Information given:
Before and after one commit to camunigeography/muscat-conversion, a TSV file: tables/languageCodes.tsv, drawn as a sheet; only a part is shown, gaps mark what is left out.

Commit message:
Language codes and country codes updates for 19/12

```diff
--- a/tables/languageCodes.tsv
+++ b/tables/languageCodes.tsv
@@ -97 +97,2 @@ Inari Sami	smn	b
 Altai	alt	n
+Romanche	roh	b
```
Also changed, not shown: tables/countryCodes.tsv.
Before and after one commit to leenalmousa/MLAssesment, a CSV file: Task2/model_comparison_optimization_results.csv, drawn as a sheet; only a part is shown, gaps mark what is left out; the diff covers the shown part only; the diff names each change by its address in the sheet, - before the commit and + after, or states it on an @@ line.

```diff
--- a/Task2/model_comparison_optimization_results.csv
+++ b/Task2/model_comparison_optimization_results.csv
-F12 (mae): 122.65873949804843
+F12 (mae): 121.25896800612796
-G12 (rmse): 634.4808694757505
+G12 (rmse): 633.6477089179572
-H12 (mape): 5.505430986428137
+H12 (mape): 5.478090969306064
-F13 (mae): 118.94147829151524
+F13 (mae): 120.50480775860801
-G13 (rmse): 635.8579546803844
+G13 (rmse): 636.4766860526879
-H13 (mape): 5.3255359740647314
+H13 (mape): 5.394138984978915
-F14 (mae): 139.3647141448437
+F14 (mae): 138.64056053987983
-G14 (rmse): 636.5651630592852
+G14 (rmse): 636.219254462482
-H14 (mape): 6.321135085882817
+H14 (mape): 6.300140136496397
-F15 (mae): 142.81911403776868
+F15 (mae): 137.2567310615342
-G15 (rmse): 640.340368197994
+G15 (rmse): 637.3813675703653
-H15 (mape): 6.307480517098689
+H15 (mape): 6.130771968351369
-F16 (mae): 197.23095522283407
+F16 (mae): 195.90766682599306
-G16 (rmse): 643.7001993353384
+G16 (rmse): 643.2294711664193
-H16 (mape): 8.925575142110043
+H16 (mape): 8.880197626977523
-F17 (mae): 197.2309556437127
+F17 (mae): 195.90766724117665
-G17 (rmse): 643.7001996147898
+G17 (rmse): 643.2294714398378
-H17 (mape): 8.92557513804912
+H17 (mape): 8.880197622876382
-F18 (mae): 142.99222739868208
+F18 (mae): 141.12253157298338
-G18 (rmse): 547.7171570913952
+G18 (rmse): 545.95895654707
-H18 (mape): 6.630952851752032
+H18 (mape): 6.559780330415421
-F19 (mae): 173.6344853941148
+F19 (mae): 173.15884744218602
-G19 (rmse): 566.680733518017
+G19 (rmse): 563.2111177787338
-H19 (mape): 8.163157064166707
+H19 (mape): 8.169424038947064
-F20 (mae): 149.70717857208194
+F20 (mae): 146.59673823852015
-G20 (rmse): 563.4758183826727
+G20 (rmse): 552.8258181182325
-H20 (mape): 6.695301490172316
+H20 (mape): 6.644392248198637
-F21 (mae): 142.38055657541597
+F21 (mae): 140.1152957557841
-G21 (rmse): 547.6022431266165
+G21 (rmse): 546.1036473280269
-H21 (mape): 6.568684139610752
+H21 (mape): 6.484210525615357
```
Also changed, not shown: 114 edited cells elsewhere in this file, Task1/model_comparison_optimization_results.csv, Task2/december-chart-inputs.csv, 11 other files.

The problem:
Give the number of lines in the records that contain the string "shown", and write nothing besides that number.

Solution to the exercise:
4